-- DATA SUPPLIED --
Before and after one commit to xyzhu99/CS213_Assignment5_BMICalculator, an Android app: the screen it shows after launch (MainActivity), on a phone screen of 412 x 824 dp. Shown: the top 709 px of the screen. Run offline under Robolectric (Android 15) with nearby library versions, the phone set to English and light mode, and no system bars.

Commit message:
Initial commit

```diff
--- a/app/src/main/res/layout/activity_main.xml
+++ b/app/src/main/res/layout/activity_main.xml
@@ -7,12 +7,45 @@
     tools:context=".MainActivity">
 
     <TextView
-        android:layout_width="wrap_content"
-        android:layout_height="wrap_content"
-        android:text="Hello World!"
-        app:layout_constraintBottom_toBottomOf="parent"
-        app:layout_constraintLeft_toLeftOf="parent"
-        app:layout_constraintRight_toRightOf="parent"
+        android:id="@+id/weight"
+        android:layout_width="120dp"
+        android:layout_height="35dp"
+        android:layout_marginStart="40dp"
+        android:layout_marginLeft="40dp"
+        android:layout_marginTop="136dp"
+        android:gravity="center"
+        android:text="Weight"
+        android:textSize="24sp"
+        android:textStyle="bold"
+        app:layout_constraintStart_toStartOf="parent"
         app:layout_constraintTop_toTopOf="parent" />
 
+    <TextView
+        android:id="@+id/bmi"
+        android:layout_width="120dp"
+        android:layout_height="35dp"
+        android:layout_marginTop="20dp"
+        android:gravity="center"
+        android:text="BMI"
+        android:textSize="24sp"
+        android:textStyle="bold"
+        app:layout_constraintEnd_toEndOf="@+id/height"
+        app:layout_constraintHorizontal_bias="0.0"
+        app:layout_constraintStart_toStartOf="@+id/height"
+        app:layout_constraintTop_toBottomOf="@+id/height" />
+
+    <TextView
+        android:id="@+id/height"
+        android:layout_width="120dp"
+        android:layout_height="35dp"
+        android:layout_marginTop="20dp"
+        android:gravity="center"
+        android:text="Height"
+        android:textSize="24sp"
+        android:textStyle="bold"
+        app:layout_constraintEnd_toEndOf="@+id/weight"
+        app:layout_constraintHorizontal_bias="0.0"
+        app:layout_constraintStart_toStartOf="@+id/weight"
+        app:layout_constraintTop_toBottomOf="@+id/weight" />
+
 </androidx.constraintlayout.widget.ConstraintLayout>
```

---

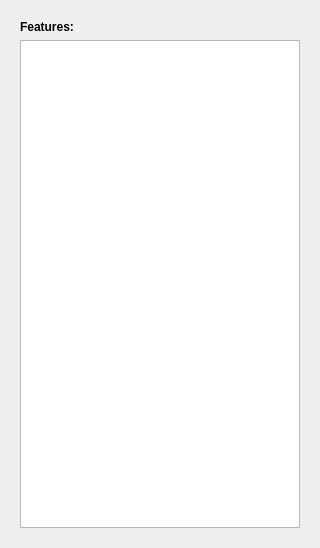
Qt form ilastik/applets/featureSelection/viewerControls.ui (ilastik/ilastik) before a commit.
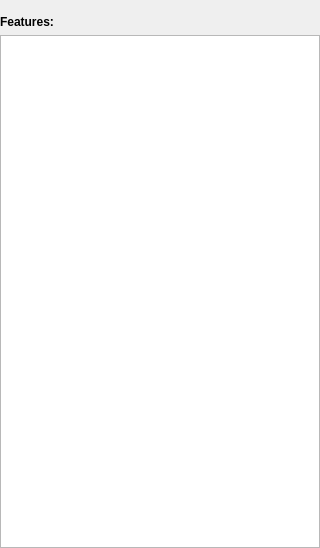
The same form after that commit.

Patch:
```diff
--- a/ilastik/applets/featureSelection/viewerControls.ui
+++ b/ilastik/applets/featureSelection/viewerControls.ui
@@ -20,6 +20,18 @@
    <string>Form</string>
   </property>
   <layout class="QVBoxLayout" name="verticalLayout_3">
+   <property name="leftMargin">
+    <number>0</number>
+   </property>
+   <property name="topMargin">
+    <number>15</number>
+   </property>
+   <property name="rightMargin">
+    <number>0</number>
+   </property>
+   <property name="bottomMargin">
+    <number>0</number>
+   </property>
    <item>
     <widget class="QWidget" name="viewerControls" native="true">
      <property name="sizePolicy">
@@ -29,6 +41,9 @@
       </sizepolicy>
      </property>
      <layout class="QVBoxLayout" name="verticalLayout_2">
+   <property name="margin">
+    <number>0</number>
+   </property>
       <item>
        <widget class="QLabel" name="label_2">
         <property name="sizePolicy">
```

-- HOW TO COMPLETE THIS TASK --
Count the lines in the records above that contain the word "class", and reply with that number alone.

-- OUTPUT OF THE EXERCISE --
4